As far as I know there is no such think as Dzogchen or Mahamudra chod


Sure there are. Jigme Lingpa's chö is an example of Chö from the Dzogchen tradition. Troma Nagmo from Dudjom Tersar is another.
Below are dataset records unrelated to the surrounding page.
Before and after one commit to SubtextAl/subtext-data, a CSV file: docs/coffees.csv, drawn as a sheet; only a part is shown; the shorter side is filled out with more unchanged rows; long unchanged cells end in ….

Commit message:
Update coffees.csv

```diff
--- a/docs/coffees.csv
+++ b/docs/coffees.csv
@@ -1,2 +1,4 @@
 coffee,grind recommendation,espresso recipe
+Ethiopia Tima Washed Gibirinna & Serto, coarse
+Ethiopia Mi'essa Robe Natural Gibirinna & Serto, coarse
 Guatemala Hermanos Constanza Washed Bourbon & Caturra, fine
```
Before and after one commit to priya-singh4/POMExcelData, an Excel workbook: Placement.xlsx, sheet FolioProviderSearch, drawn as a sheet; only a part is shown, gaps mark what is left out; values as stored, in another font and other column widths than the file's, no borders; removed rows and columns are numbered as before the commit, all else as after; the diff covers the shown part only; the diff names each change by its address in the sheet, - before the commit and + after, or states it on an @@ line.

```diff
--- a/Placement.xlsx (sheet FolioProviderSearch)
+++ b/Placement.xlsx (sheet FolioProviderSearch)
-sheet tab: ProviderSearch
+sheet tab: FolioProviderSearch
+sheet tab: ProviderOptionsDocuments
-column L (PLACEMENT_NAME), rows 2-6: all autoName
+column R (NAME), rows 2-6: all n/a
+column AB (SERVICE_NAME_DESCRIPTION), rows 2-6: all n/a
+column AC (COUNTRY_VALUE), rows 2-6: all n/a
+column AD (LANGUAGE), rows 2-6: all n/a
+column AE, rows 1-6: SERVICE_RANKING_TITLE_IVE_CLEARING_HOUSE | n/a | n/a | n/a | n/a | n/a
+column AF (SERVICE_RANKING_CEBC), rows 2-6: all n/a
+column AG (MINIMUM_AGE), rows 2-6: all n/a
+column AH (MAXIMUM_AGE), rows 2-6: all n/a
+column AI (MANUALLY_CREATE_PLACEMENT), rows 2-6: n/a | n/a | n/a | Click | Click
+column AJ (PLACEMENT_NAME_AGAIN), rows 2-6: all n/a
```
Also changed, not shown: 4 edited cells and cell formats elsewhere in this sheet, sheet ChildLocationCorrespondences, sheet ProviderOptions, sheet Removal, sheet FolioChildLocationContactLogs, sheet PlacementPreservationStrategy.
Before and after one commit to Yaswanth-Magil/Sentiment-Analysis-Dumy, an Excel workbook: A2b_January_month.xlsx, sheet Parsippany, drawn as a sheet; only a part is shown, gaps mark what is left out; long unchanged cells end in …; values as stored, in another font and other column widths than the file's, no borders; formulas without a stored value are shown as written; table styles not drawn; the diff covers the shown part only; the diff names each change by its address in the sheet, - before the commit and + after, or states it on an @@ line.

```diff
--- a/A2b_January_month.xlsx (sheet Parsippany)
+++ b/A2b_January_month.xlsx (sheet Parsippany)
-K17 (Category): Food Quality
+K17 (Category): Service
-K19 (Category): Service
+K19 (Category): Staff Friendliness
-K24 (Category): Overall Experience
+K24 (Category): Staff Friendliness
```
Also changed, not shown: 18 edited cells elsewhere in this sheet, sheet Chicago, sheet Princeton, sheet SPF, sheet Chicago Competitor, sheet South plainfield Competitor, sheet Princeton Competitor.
These chö practices are marked by using termonology from the system of Dzogchen.

N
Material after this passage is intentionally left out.